A New Boston native and Council member is looking to represent Scioto County at the State. Councilmember and Chair of the Scioto County Democratic Party Ryan Ottney is the only Democrat running for the 14th District Senate seat in the March Primary. He will be facing off against either Terry Johnson or David Uible in the General Election.
Ottney stated that he is running for the people of small towns like those of Scioto County.
“My goal, if elected, is to reinvest in our rural communities to give them the same resources and funding that are available to bigger cities throughout Ohio,” Ottney stated. “By taking less away from local governments, communities can lower their tax rate and increase services. Roads can be fixed, water can be cleaner. We can allow local communities to thrive by taking our hands out of their pockets. The state can find new ways to balance its budgets, like ending corporate tax breaks that unfairly burden the working families. It’s time our leaders worked for us.”
Ottney is a former writer and editor for the Portsmouth Daily Times and is now the Communications Coordinator at the South Central Ohio Educational Service Center (SCOESC). In this position, Ottney explained that he is able to promote educational programs and schools in the local area.
However, the candidate says that it is through his experience in local government that made him feel the drive to race to the Senate — specifically the State’s influence over funding to smaller localities.
“As a member of village council, I’ve seen how local, rural communities have struggled because of state legislators who have taken too much away from our local government funds to help balance their own state budget,” Ottney commented. “This leaves local communities unable to provide basic services to their residents. They can’t afford to hire enough police or firemen; they can’t afford to maintain their aging roads and infrastructure.”
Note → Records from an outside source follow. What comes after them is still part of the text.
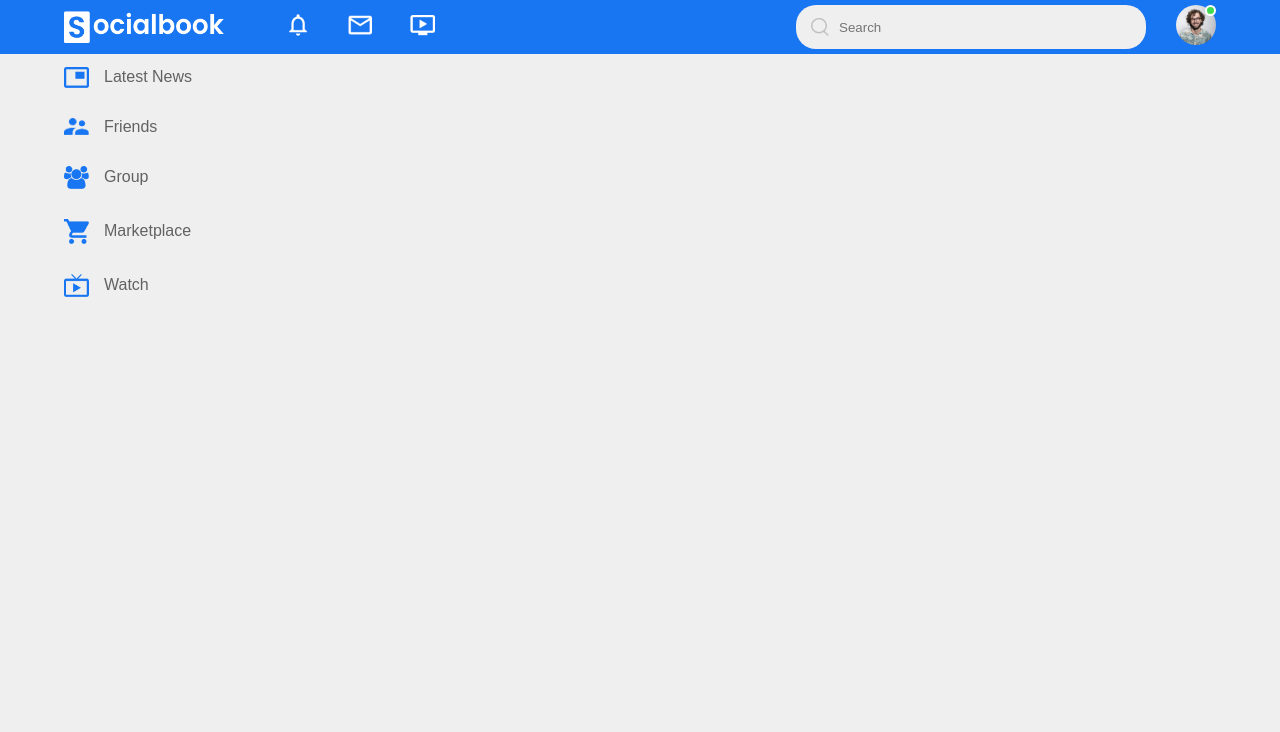
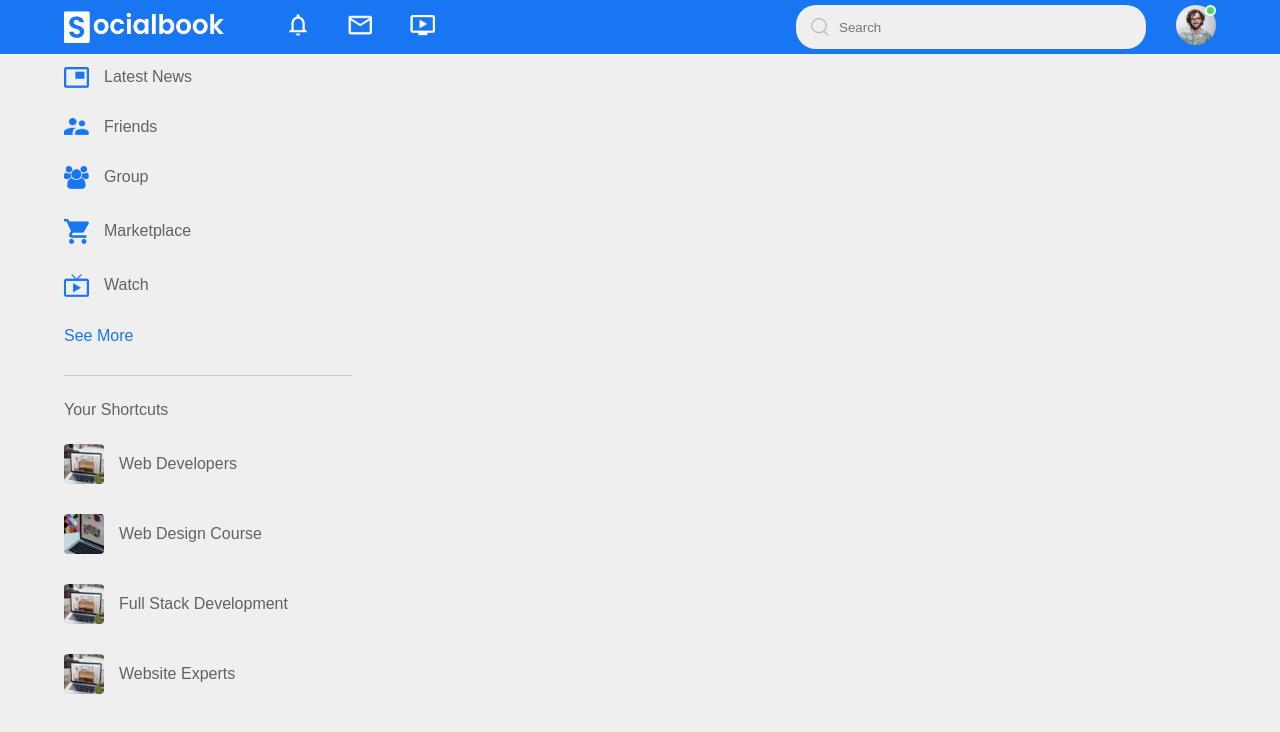
Before and after one commit to jasurbek-mannonov/facebook-clone, a plain HTML site: page index.html in a window 1280 px wide. Drawn offline with Linux system fonts and the light colour scheme.

Commit message:
left-sidebar tugallandi

```diff
--- a/index.html
+++ b/index.html
@@ -37,6 +37,14 @@
                 <a href="#"><img src="images/group.png" alt="">Group</a>
                 <a href="#"><img src="images/marketplace.png" alt="">Marketplace</a>
                 <a href="#"><img src="images/watch.png" alt="">Watch</a>
+                <a href="#">See More</a>
+            </div>
+            <div class="shortcut-links">
+                <p>Your Shortcuts</p>
+                <a href="#"><img src="images/shortcut-1.png" alt="">Web Developers</a>
+                <a href="#"><img src="images/shortcut-2.png" alt="">Web Design Course</a>
+                <a href="#"><img src="images/shortcut-1.png" alt="">Full Stack Development</a>
+                <a href="#"><img src="images/shortcut-1.png" alt="">Website Experts</a>
             </div>
         </div>
 
--- a/style.css
+++ b/style.css
@@ -115,7 +115,7 @@ nav{
     flex-basis: 47%;
 }
 
-.imp-links a{
+.imp-links a, .shortcut-links a{
     text-decoration: none;
     display: flex;
     align-items: center;
@@ -128,3 +128,23 @@ nav{
     width: 25px;
     margin-right: 15px;
 }
+
+.imp-links a:last-child{
+    color: #1876f2;
+}
+
+.imp-links{
+    border-bottom: 1px solid #ccc;
+}
+
+.shortcut-links a img{
+    width: 40px;
+    border-radius: 4px;
+    margin-right: 15px;
+}
+
+.shortcut-links p{
+    margin: 25px 0;
+    color: #626262;
+    font-weight: 500;
+}
```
On the local government level, Ottney explained that there are few viable solutions to the problem. Local governments, such as the Village of New Boston, City of Portsmouth and even Scioto County are then forced to cut services or increase local taxes.
“And there isn’t enough help from state grants and assistance programs either, because they’re all going to the bigger cities while rural communities continue to struggle,” Ottney stressed. “I’ve had enough of this, and I decided to run to help rural communities like ours keep those dollars at home.”
As a candidate for the 14th District, Ottney says his main focus is on local progress. He added that no matter what area leaders communicate, Scioto County community members still carry the weight of burdens facing their hometown.
“Improving our region is the most important thing we can do,” Ottney stated. “Everyone agrees we need help here, but then they also say the economy is doing so great. Which is it? Because both things can’t be true. If you want to know which one is, don’t listen to the politicians. Just drive around your community and see for yourself. See the vacant shops and crumbling buildings. Look at how many of your neighbors are on assistance programs. The economy might be great for some people and their stock portfolio, but it hasn’t trickled down to southern Ohio families. We deserve better.”
Much of this passion for assisting his neighbors come from his political past but says his career in journalism and communications also greatly impacts the type of leader he aspires to be.
“My experience in local government has given me an up-close look at the problem that rural communities face. I have stood up for our citizens, supported wage increases for our employees, and helped bring activities back to the village, such as our huge July 4th celebration,” Ottney explained. “Also, my background in journalism has engraved upon me a strong commitment to transparency, accountability, and public access. I was the first in our community to begin live-streaming public council meetings, and I’m glad to see other local elected bodies now doing the same. This is the kind of transparency and access you can expect from me in the Ohio Senate.”
Ottney is supported in his goals to reach the State by his family — wife Katie, son Chase and dog Hattie.